Few world events have been as beneficial for the artistic and cultural sector as the 2008 recession. It has encouraged artists to forgo competition for co-operation, prompted new managerial perspectives, and proved the strength and resilience of an industry too often perceived as vulnerable and dependent on hand-outs. To drive this point home, it takes little more than a quick look at the cultural landscape of one of the countries hardest hit by the crash, Iceland.
A healthy dose of anger and concern seized the Icelandic people as the country’s three main banks had to be bailed out by the government, plunging Iceland into deep national debt and economic recession. The fragility of the financial system was laid bare, while the strength of the cultural sector kept it afloat. With the perseverance of artistic producers and patrons, the Icelandic cultural industry continues to strive, despite the near-disappearance of governmental subsidies and the absence of corporate sponsorship.
That being said, the Icelandic art scene did not entirely escape the national downturn: promising initiatives such as the 101 Project managed by Birta Guðjónsdóttir had to close down; support for artists has suffered with the cancellation of the Icelandic Visual Arts Awards, run by the town of Akureyri in collaboration with two government ministries; and museums had to make significant changes to their programmes. Yet there has rarely been as much creative cultural management and artistic energy in the country. The Icelanders are doing something right.
Iceland may have been one of the world’s richest countries before the crash but, as it turns out, that wealth was rarely shared with the arts. With no incentives or tax deductions, corporate sponsorship was scarce and sporadic, while government interest in the arts was mild at best, generally leaving artists and museums to fend for themselves. The former Director of the Center for Icelandic Art, Christian Schoen, recalls how little governmental funding was granted for the creation of the centre in 2005. The centre had to seek out funding for its programmes on its own and make realistic decisions about how much it could do. As frustrating as it was for its directors, this independence from state subsidies made it more adaptable to the 2008 crash. By then it had learned to reach out to small businesses and individuals for support, and developed a managerial culture that supported modest and intelligently executed programs, rather than big flashy shows. In 2009, in the heat of the recession’s aftermath, the Center awarded a total of 3.6m ISK in grants to 40 artists. That same year, Iceland’s debt was greater than its national GDP, wages were cut across the board, the unemployment rate reached nearly 10% and the national currency was significantly devaluated. Nonetheless, the centre’s independence from the government’s headaches allowed it to pursue its mission.

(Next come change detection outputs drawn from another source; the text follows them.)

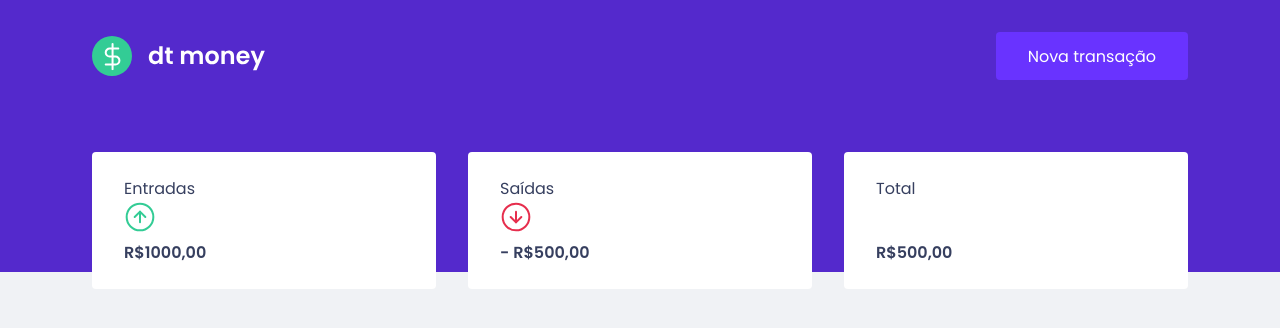
Repository: victoriandujar/ignite-dtmoney
Page: /
The author's editor kept a copy of each file at every save. The page is drawn from the files as they stood at one save, then again after the next save.
The browser window is 1280 px wide. The pictures show the whole page.
The project was rebuilt for these pictures with package versions that can differ from the ones it lists, and the page was loaded fresh each time.

Above is the page before, as saved 2021-03-22 18:45:12.

After the next save:
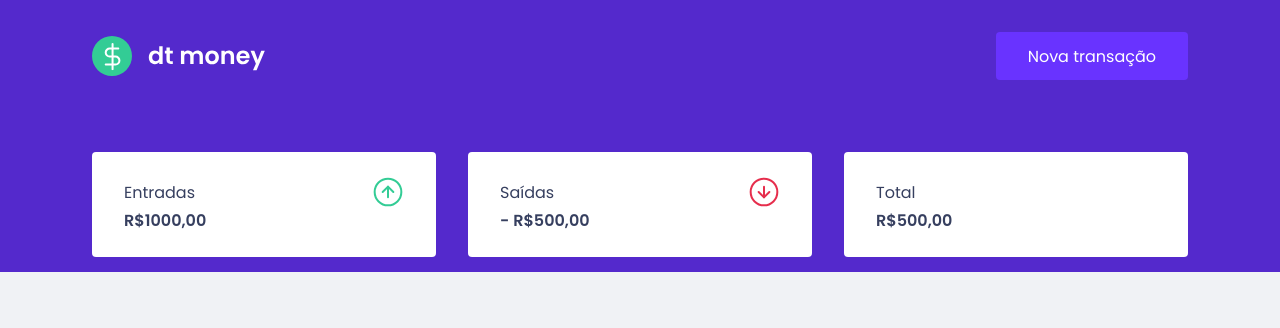
Saved 26 s later.
--- a/src/components/Summary/styles.ts
+++ b/src/components/Summary/styles.ts
@@ -11,5 +11,11 @@
       padding: 1.5rem 2rem;
       border-radius: 0.25rem;
       color: var(--text-title);
+
+      header {
+          display: flex;
+          align-items: center;
+          justify-content: space-between;
+      }
   }
 `;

Since the recession there has been an increase in co-operation among artists and the emergence of more socially engaged collaborative initiatives, such as the artist-run and internationally active Kling and Bang project. Kling and Bang recently participated in ‘NO SOUL FOR SALE’, an international event for non-profit centres and artist collectives to gather and exchange information on new strategies of distribution and organisation. Thus, artists are learning to self-manage in order to be less vulnerable to economic vicissitudes and become more autonomous.
Hafthor Yngvason, Director of the Reykjavik Art Museum, Iceland’s largest museum, says he crash resulted in a 15% to 20% decline in the museum’s income. The smaller National Gallery reported a decline of around 25%. Museums had to find ways to continue with less financial capital, including cancelling or rescheduling some of the costlier exhibitions planned. As a direct consequence of the economic downturn, the National Gallery and the Akureyri Art Museum did not hold exhibitions with foreign participants in 2009: “It simply becomes too expensive to freight their works and invite them personally,” explains Hannes Sigurdsson, director of the Museum. Thus, fewer shows were scheduled and all of them included work either by Icelandic artists or in Icelandic collections. Icelanders certainly didn’t seem to mind, as the Reykjavik Art Museum broke its attendance record in 2009 with 220,000 visitors (not bad for a country of 300,000 inhabitants). Today, three years after the crash, museum attendance remains high and international interest in Icelandic art has sharply risen.
Tight institutional budgets are giving Icelandic artists exposure. Unable to find affordable storage, the University of Iceland has hung its considerable collection of Icelandic art on all available wall space, turning its campus (including bathrooms) into a gallery.
Cultural leaders in Iceland now hope that the recession has opened people’s eyes to where the national capital really lies – not in bank vaults, but in the strength of well-supported artistic and cultural activity. This is a lesson that they learned the hard way by being consistently ignored by corporate and governmental budgets. We can continue crying over spilled milk and pointing fingers, or take pride in the fact that, with mindful policy adjustments and a touch of institutional soul-searching, the arts can be self-sufficient and free of the shackles of corporate sponsorship and cumbersome governmental crutches.